PROBLEM TO SOLVE
Copy each record exactly as it reads, leaving out any pictures it holds.

(Collected data)
[Start of section]

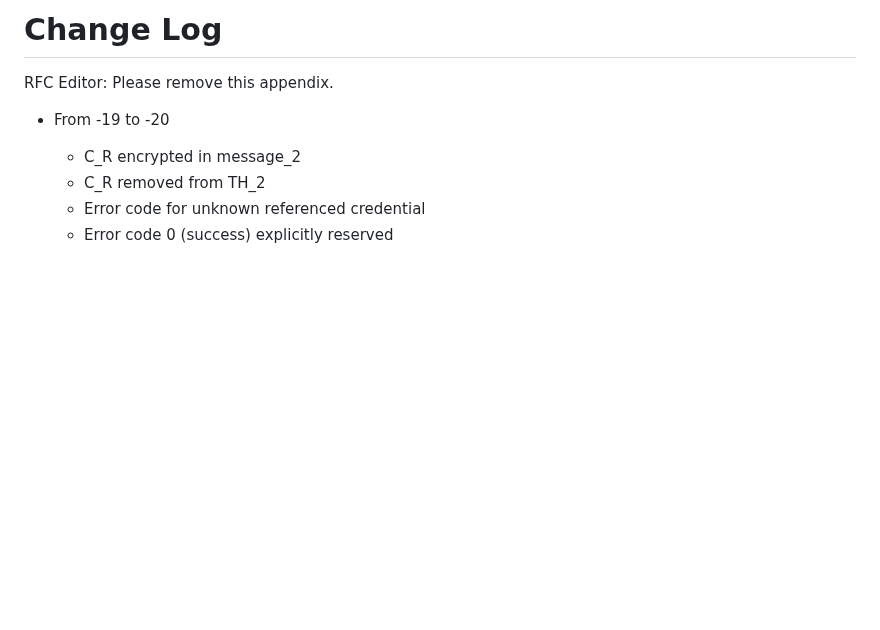
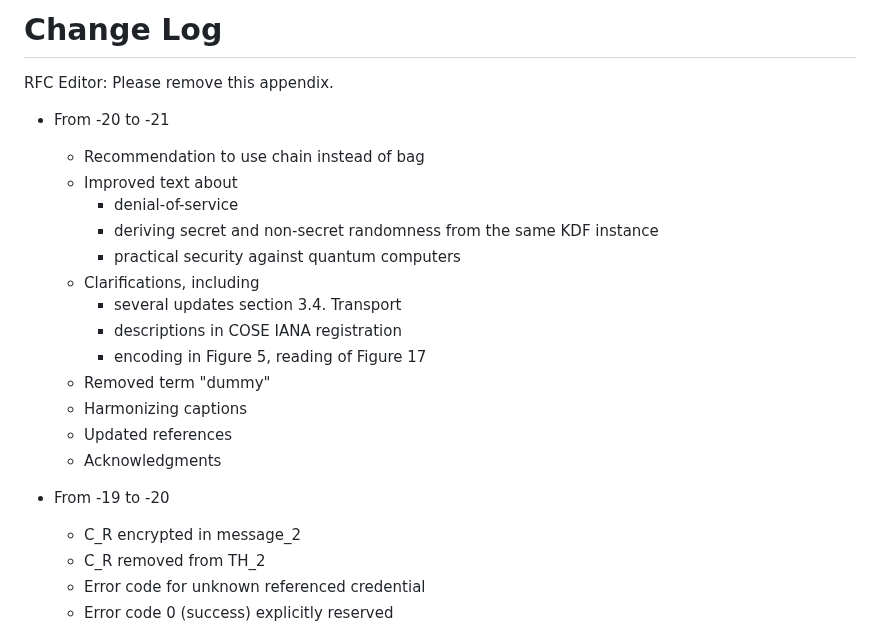
Before and after one commit to lake-wg/edhoc, a Markdown page: draft-ietf-lake-edhoc.md, the part around the change. GitHub-like rendering; blank space fills up the shorter version.

Commit message:
change log for -21

```diff
--- a/draft-ietf-lake-edhoc.md
+++ b/draft-ietf-lake-edhoc.md
@@ -2521,6 +2521,22 @@ ABORTED <---------------- RCVD_M1
 # Change Log
 
 RFC Editor: Please remove this appendix.
+
+* From -20 to -21
+
+  * Recommendation to use chain instead of bag
+  * Improved text about
+    * denial-of-service
+    * deriving secret and non-secret randomness from the same KDF instance
+    * practical security against quantum computers
+  * Clarifications, including
+    * several updates section 3.4. Transport
+    * descriptions in COSE IANA registration
+    * encoding in Figure 5, reading of Figure 17
+  * Removed term "dummy"
+  * Harmonizing captions
+  * Updated references
+  * Acknowledgments
 
 * From -19 to -20
   * C_R encrypted in message_2
```
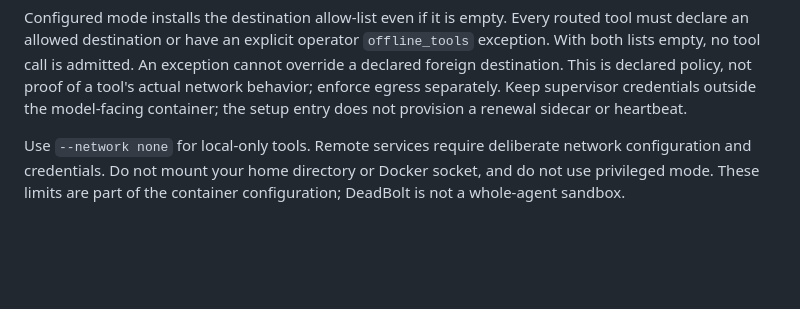
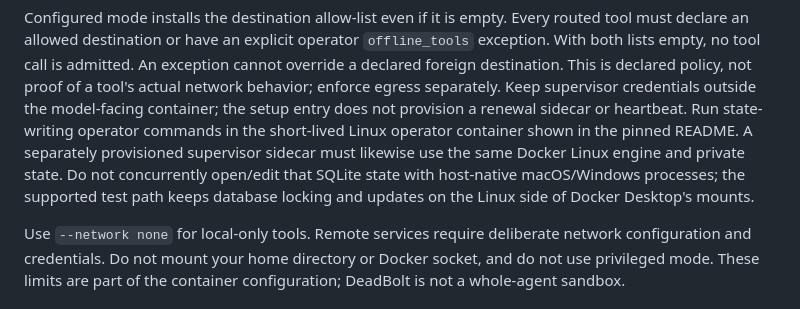
Before and after one commit to seanebones-lang/deadbolt, a Markdown page: docs/DOCKER-MCP.md, the part around the change. GitHub-like rendering; blank space fills up the shorter version.

Commit message:
Keep Docker operator state access on the Linux engine boundary

```diff
--- a/docs/DOCKER-MCP.md
+++ b/docs/DOCKER-MCP.md
@@ -91,7 +91,12 @@ routed tool must declare an allowed destination or have an explicit operator
 An exception cannot override a declared foreign destination. This is declared
 policy, not proof of a tool's actual network behavior; enforce egress separately.
 Keep supervisor credentials outside the model-facing container; the setup entry
-does not provision a renewal sidecar or heartbeat.
+does not provision a renewal sidecar or heartbeat. Run state-writing operator
+commands in the short-lived Linux operator container shown in the pinned README.
+A separately provisioned supervisor sidecar must likewise use the same Docker
+Linux engine and private state. Do not concurrently open/edit that SQLite state
+with host-native macOS/Windows processes; the supported test path keeps database
+locking and updates on the Linux side of Docker Desktop's mounts.
 
 Use `--network none` for local-only tools. Remote services require deliberate
 network configuration and credentials. Do not mount your home directory or
```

[End of section]

EXERCISE RESULT
Before and after one commit to lake-wg/edhoc, a Markdown page: draft-ietf-lake-edhoc.md, the part around the change. GitHub-like rendering; blank space fills up the shorter version.

Commit message:
change log for -21

```diff
--- a/draft-ietf-lake-edhoc.md
+++ b/draft-ietf-lake-edhoc.md
@@ -2521,6 +2521,22 @@ ABORTED <---------------- RCVD_M1
 # Change Log
 
 RFC Editor: Please remove this appendix.
+
+* From -20 to -21
+
+  * Recommendation to use chain instead of bag
+  * Improved text about
+    * denial-of-service
+    * deriving secret and non-secret randomness from the same KDF instance
+    * practical security against quantum computers
+  * Clarifications, including
+    * several updates section 3.4. Transport
+    * descriptions in COSE IANA registration
+    * encoding in Figure 5, reading of Figure 17
+  * Removed term "dummy"
+  * Harmonizing captions
+  * Updated references
+  * Acknowledgments
 
 * From -19 to -20
   * C_R encrypted in message_2
```
Before and after one commit to seanebones-lang/deadbolt, a Markdown page: docs/DOCKER-MCP.md, the part around the change. GitHub-like rendering; blank space fills up the shorter version.

Commit message:
Keep Docker operator state access on the Linux engine boundary

```diff
--- a/docs/DOCKER-MCP.md
+++ b/docs/DOCKER-MCP.md
@@ -91,7 +91,12 @@ routed tool must declare an allowed destination or have an explicit operator
 An exception cannot override a declared foreign destination. This is declared
 policy, not proof of a tool's actual network behavior; enforce egress separately.
 Keep supervisor credentials outside the model-facing container; the setup entry
-does not provision a renewal sidecar or heartbeat.
+does not provision a renewal sidecar or heartbeat. Run state-writing operator
+commands in the short-lived Linux operator container shown in the pinned README.
+A separately provisioned supervisor sidecar must likewise use the same Docker
+Linux engine and private state. Do not concurrently open/edit that SQLite state
+with host-native macOS/Windows processes; the supported test path keeps database
+locking and updates on the Linux side of Docker Desktop's mounts.
 
 Use `--network none` for local-only tools. Remote services require deliberate
 network configuration and credentials. Do not mount your home directory or
```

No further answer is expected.